▸ **About this task**
Restate the data below word for word. Leave the images out.

[[ Input for this task, beginning ]]

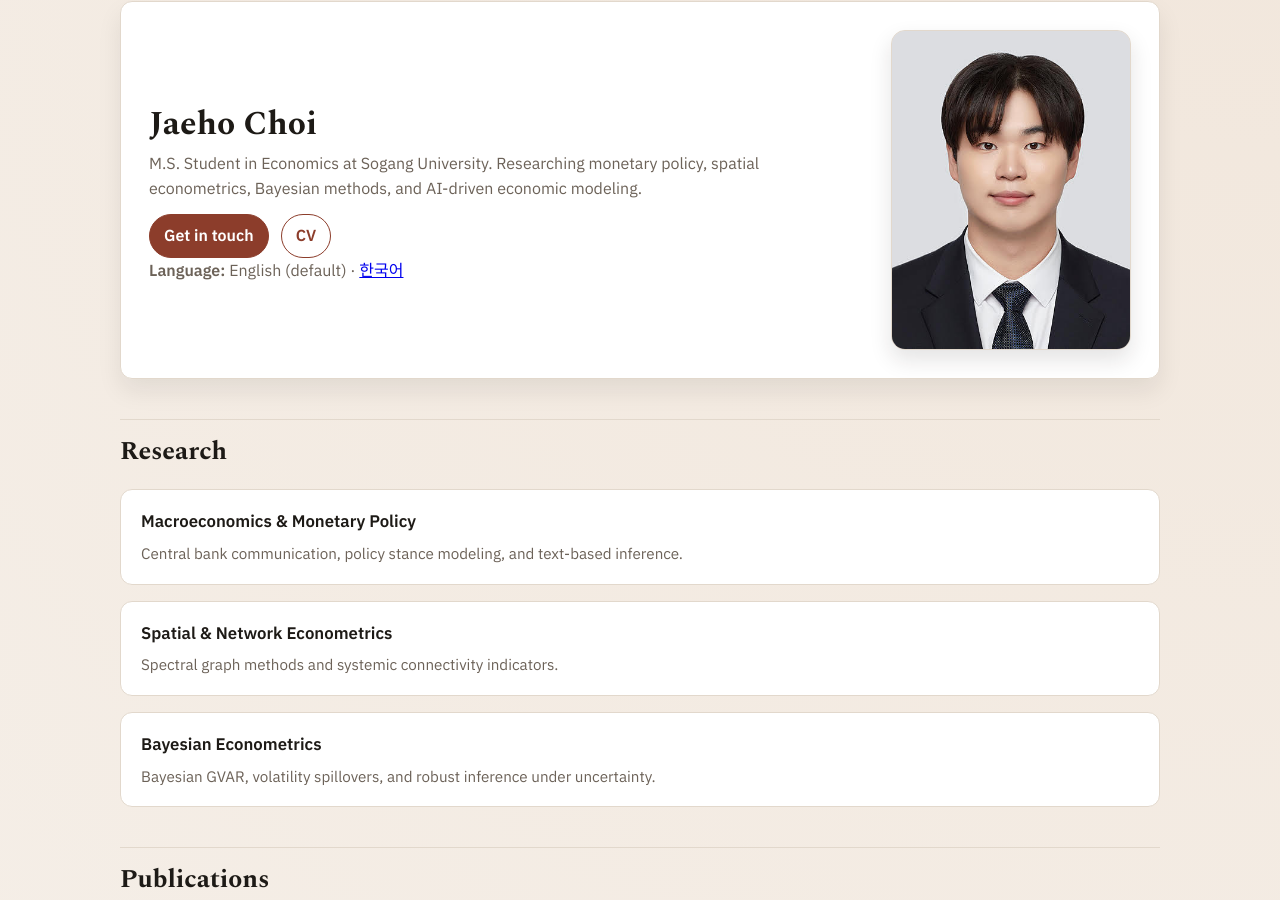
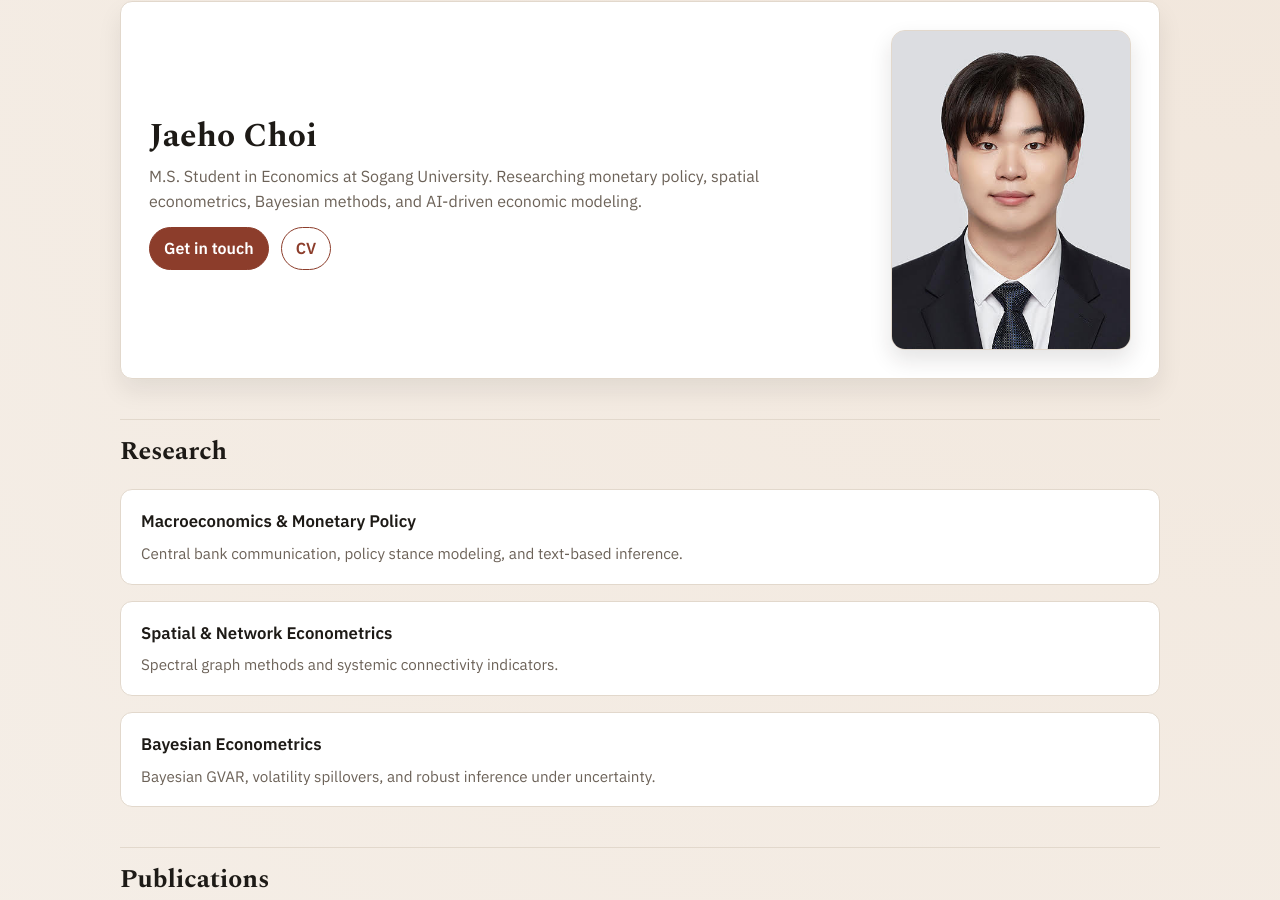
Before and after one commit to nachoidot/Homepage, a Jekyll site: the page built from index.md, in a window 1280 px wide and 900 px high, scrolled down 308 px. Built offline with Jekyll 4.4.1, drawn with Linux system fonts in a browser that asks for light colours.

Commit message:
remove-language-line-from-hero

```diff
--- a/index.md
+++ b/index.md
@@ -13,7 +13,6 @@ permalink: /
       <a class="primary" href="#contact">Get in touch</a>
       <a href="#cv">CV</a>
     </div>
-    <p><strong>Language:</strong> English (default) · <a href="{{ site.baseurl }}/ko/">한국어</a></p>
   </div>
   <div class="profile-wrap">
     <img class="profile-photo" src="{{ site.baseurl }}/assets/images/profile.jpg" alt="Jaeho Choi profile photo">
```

[[ Input for this task, end ]]

▸ **Answer**
Before and after one commit to nachoidot/Homepage, a Jekyll site: the page built from index.md, in a window 1280 px wide and 900 px high, scrolled down 308 px. Built offline with Jekyll 4.4.1, drawn with Linux system fonts in a browser that asks for light colours.

Commit message:
remove-language-line-from-hero

```diff
--- a/index.md
+++ b/index.md
@@ -13,7 +13,6 @@ permalink: /
       <a class="primary" href="#contact">Get in touch</a>
       <a href="#cv">CV</a>
     </div>
-    <p><strong>Language:</strong> English (default) · <a href="{{ site.baseurl }}/ko/">한국어</a></p>
   </div>
   <div class="profile-wrap">
     <img class="profile-photo" src="{{ site.baseurl }}/assets/images/profile.jpg" alt="Jaeho Choi profile photo">
```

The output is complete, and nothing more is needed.